|Chinese Premier Wen Jiabao gestures while answering students' questions during a cultural exchange activity at the Eotvos Lorand University in Budapest, Hungary, June 24, 2011. [Xinhua]|
Wang Zhiming, deputy director general of the European Affairs Department of the Chinese Commerce Ministry, told reporters that Wen and Cameron will witness the signing of deals covering inter-city cooperation, investment, resource exploration, bank cooperation, architecture and design.
The two countries will sign a joint statement on facilitating mutual investment, Wang said, adding that the visit may produce deals related to chemical engineering, electronics and clean energy.
China and Germany are also expected to launch a consultation mechanism for use by the governments of both countries during Wen's stay in Berlin, with a number of ministers attending the launching ceremony.
"The launch of the consultation mechanism will mean a lot for China-Germany relations and reflects the relatively high level of bilateral relations," Fu said.
Wen will meet with German leaders and attend the 6th China-Germany Economic and Technological Cooperation Forum during his visit.
As Wen kicked off his visit to Europe Friday, the Financial Times published on the same day a commentary he wrote. In the aritcle, Wen said his government is confident that price rises in China will be firmly under control this year.
"There is concern as to whether China can rein in inflation and sustain its rapid development.

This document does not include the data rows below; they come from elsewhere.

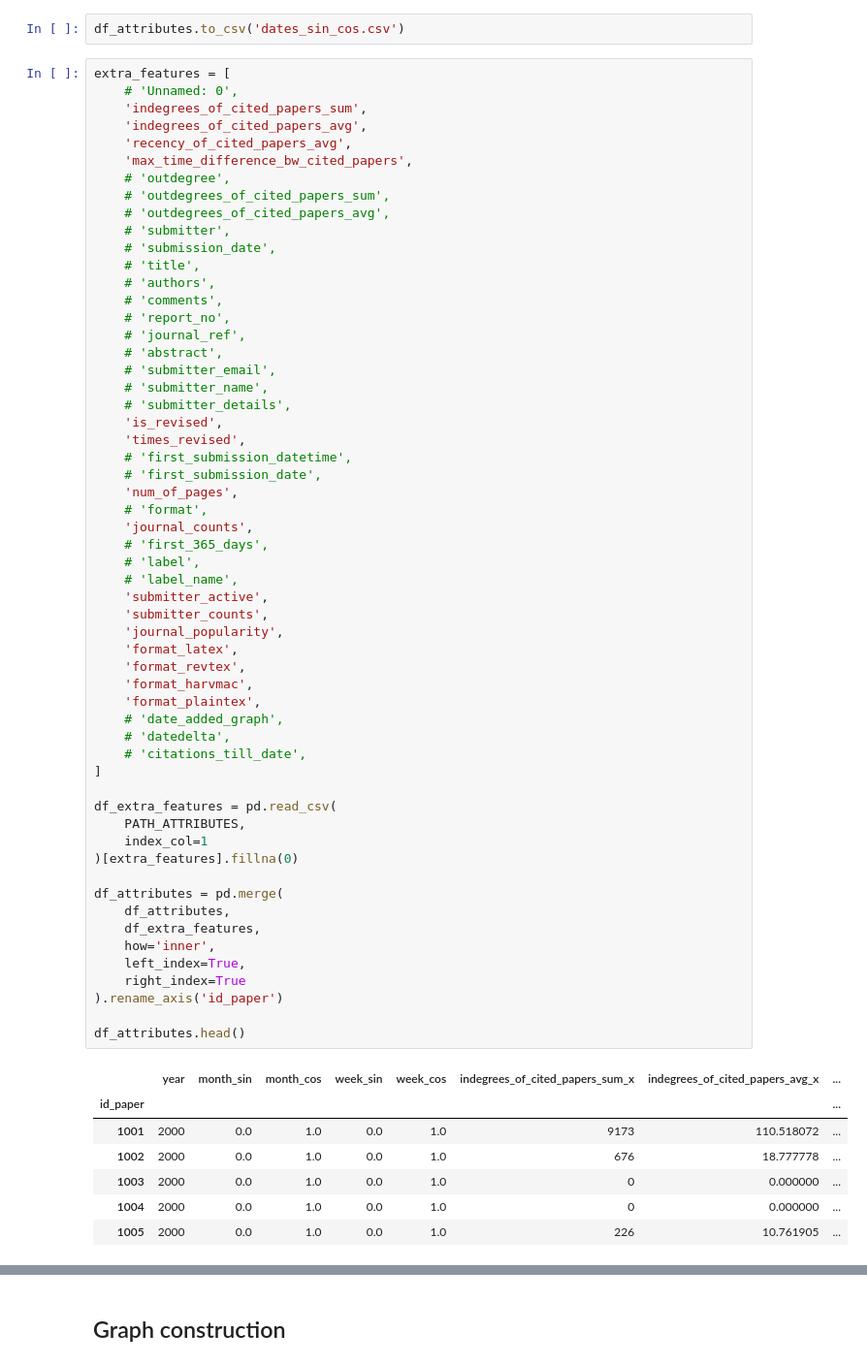
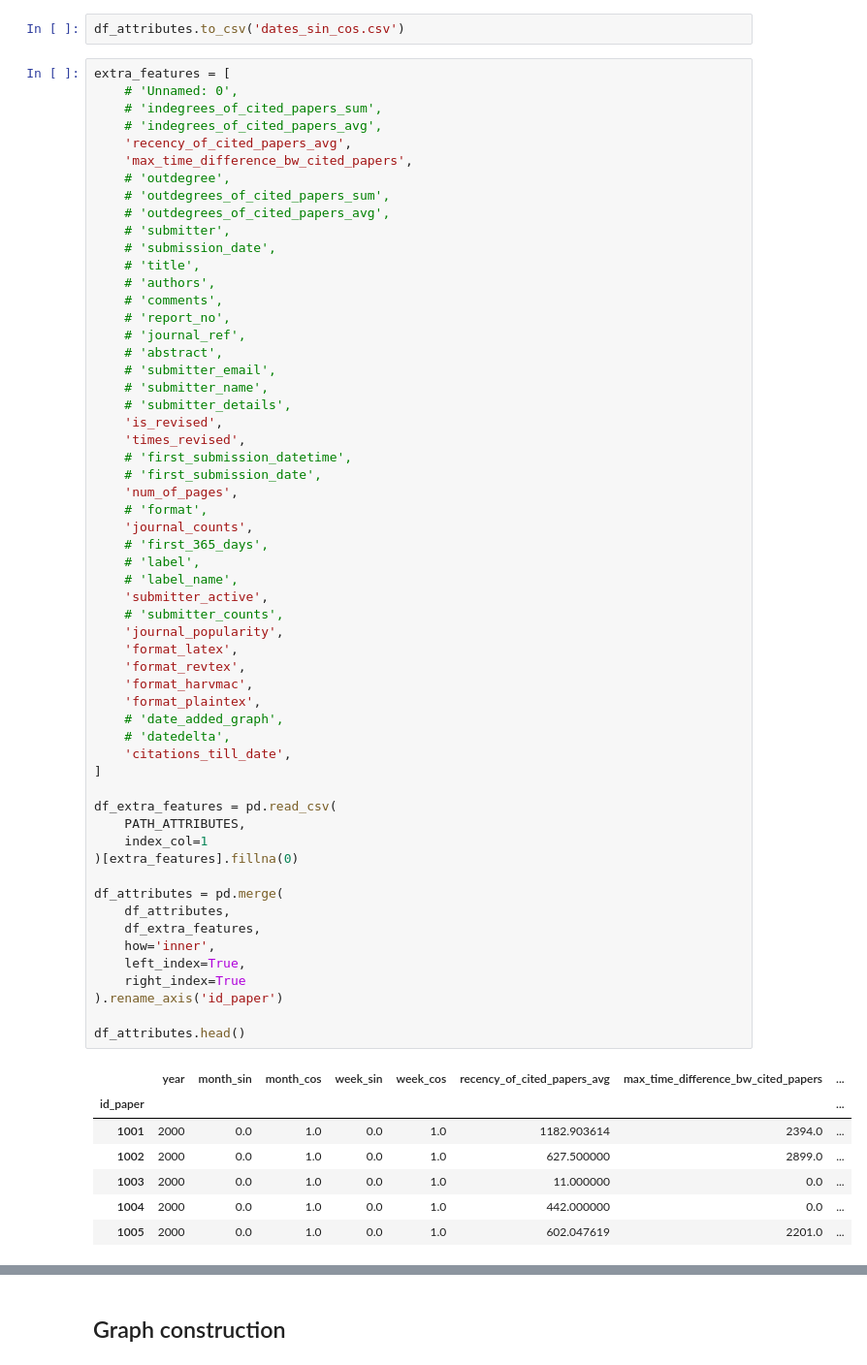
Before and after one commit to Nathanael210/WebMining, a Jupyter notebook: notebooks/3.2.3 Graphsage_direct_node_classification_with_extra_feat.ipynb, the cells around one changed output, grey strips where cells are left out. Shown at 97% size. Drawn from its saved outputs; the diff is of its cells as text.

```diff
--- a/notebooks/3.2.3 Graphsage_direct_node_classification_with_extra_feat.ipynb
+++ b/notebooks/3.2.3 Graphsage_direct_node_classification_with_extra_feat.ipynb
@@ -142,8 +147,8 @@ df_attributes.to_csv('dates_sin_cos.csv')
 # %%
 extra_features = [
     # 'Unnamed: 0',
-    'indegrees_of_cited_papers_sum',
-    'indegrees_of_cited_papers_avg',
+    # 'indegrees_of_cited_papers_sum',
+    # 'indegrees_of_cited_papers_avg',
     'recency_of_cited_papers_avg',
     'max_time_difference_bw_cited_papers',
     # 'outdegree',
@@ -168,39 +173,39 @@ extra_features = [
     # 'format',
     'journal_counts',
     # 'first_365_days',
     # 'label',
     # 'label_name',
     'submitter_active',
-    'submitter_counts',
+    # 'submitter_counts',
     'journal_popularity',
     'format_latex',
     'format_revtex',
     'format_harvmac',
     'format_plaintex',
     # 'date_added_graph',
     # 'datedelta',
-    # 'citations_till_date',
+    'citations_till_date',
 ]
 
 df_extra_features = pd.read_csv(
     PATH_ATTRIBUTES,
     index_col=1
 )[extra_features].fillna(0)
 
 df_attributes = pd.merge(
     df_attributes,
     df_extra_features,
     how='inner',
     left_index=True,
     right_index=True
 ).rename_axis('id_paper')
 
 df_attributes.head()
 # %% [output]
-|  | year | month_sin | month_cos | week_sin | week_cos | indegrees_of_cited_papers_sum_x | indegrees_of_cited_papers_avg_x | ... |
+|  | year | month_sin | month_cos | week_sin | week_cos | recency_of_cited_papers_avg | max_time_difference_bw_cited_papers | ... |
 | id_paper |  |  |  |  |  |  |  | ... |
-| 1001 | 2000 | 0.0 | 1.0 | 0.0 | 1.0 | 9173 | 110.518072 | ... |
-| 1002 | 2000 | 0.0 | 1.0 | 0.0 | 1.0 | 676 | 18.777778 | ... |
-| 1003 | 2000 | 0.0 | 1.0 | 0.0 | 1.0 | 0 | 0.000000 | ... |
-| 1004 | 2000 | 0.0 | 1.0 | 0.0 | 1.0 | 0 | 0.000000 | ... |
-| 1005 | 2000 | 0.0 | 1.0 | 0.0 | 1.0 | 226 | 10.761905 | ... |
+| 1001 | 2000 | 0.0 | 1.0 | 0.0 | 1.0 | 1182.903614 | 2394.0 | ... |
+| 1002 | 2000 | 0.0 | 1.0 | 0.0 | 1.0 | 627.500000 | 2899.0 | ... |
+| 1003 | 2000 | 0.0 | 1.0 | 0.0 | 1.0 | 11.000000 | 0.0 | ... |
+| 1004 | 2000 | 0.0 | 1.0 | 0.0 | 1.0 | 442.000000 | 0.0 | ... |
+| 1005 | 2000 | 0.0 | 1.0 | 0.0 | 1.0 | 602.047619 | 2201.0 | ... |
```
Also changed, not shown: parts of 9 cells of this notebook, 1 other file.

My answer is an emphatic 'yes,'" Wen said in the article.
"The overall price level is within a controllable range and is expected to drop steadily. The output of grain, of which there is now an abundant supply, has increased for seven years in a row. There is an oversupply of main industrial products. Imports are growing fast," Wen said. "We are confident price rises will be firmly under control this year."
China is now at a new starting point in its drive for development, Wen said. He noted that China will continue to pursue economic structural adjustment, boost research and development, and education, save energy and resources, promote ecological and environmental conservation, and narrow the regional and urban-rural gap.
The world should welcome the fast development of emerging economies, respect different models of development, increase help to least developed countries, and promote strong, sustainable and balanced growth of the global economy, Wen added.